Along with business partners Russell Durfee and Jack Fleming, who’s also her romantic partner, Biggerstaff is in the process of building out the space for Recluse Coffee Bar and Roastery, a European-style coffee shop in Scott’s Addition. It won’t be the cozy, “Friends”-style venue with plush couches and communal coffee tables Biggerstaff envisioned in the ‘90s, but it will be something Richmond hasn’t seen before.

Called a coffee bar, Recluse will be exactly that — a bar, but with coffee. Guests will sidle up to the semi-circle-shaped counter and order the same way they would at a traditional bar. Baristas will interact directly with guests, much like bartenders, using multiple tablets to run cards instead of a stationary cash register. Seating will be minimal, with standing room only at the bar and a couple high tables next to the windows.

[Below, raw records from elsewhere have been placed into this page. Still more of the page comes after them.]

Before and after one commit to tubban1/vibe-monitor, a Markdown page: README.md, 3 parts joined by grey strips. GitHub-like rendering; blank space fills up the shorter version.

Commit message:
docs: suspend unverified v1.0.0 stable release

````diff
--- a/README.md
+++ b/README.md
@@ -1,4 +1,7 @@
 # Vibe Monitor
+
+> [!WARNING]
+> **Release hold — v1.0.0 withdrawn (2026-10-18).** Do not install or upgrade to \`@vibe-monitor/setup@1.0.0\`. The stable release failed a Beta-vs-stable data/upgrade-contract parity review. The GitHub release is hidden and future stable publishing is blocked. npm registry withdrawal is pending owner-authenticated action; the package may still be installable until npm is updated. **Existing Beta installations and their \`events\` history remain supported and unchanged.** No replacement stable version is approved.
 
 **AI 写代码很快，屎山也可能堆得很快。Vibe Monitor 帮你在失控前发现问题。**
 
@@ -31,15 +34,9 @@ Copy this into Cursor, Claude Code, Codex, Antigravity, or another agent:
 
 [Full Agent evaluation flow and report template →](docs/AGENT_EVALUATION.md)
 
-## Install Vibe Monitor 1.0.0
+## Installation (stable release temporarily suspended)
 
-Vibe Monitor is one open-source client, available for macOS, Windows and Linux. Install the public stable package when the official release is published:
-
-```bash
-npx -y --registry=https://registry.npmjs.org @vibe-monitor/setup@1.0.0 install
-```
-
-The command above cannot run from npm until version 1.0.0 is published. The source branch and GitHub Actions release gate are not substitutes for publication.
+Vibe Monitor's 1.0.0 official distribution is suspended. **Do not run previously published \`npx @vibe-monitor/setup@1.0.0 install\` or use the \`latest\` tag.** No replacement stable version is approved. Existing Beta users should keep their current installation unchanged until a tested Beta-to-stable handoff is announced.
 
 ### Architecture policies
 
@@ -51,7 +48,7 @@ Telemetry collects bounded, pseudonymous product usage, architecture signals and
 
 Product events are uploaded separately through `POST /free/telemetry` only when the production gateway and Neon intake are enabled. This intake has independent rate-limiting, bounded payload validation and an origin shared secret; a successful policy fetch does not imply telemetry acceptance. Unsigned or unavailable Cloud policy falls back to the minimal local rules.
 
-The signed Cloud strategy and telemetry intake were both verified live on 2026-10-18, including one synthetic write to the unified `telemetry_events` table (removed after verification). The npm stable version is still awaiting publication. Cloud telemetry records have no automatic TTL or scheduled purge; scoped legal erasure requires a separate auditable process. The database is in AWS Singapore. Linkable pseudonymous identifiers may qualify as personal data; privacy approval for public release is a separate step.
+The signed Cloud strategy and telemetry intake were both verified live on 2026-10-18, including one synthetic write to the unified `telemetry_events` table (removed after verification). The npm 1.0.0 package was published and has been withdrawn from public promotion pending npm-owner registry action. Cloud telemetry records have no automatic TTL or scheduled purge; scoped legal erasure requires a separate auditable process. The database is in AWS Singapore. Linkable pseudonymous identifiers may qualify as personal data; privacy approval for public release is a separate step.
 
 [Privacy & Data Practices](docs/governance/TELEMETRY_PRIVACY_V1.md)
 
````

“We wanted to see if we could do something different, have things set up in a way where if it was a quick takeaway service it’ll be fast and out the door, but also offer someone a beautiful service for here,” Biggerstaff says. “You can stand at the bar and read the paper, or stand there and have a conversation with someone else who’s at the bar. We want to try to create a space that’s more about engagement.”

Biggerstaff says she and her partners were inspired by cafes they visited in their travels, and they’ve seen this approach work in cities all over the world.

“It’s this throwback, that simple idea of walking up to a bar and the bartender greets you, without this whole to-do of lining up,” she says. “We also know, having been in the industry for so long, that it’s hard to break customers of habits. We’ve been taught to line up, so it’s going to be on us and our experience to really confidently guide people through the space.”

The goal is for the bar, at 2904 W. Moore St., to open its doors in September. The owners are doing the hands-on work themselves — Biggerstaff learned to pour concrete a few hours before interviewing for this story — while still roasting and distributing coffee around town.

Bags of Recluse Roasting Project beans are available online and at local retailers such as the Butterbean Market and Cafe, Union Market and Outpost Richmond, and you can find brewed cups of coffee at Pomona Plants and Sugar and Twine. The team also sells beans, beverages and Recluse merchandise at the pop-up farmers market at the Veil Brewing Co. — they’ll be there every other Sunday from July 28 to September 22.

Recluse Roasting Project

1310 Altamont Ave.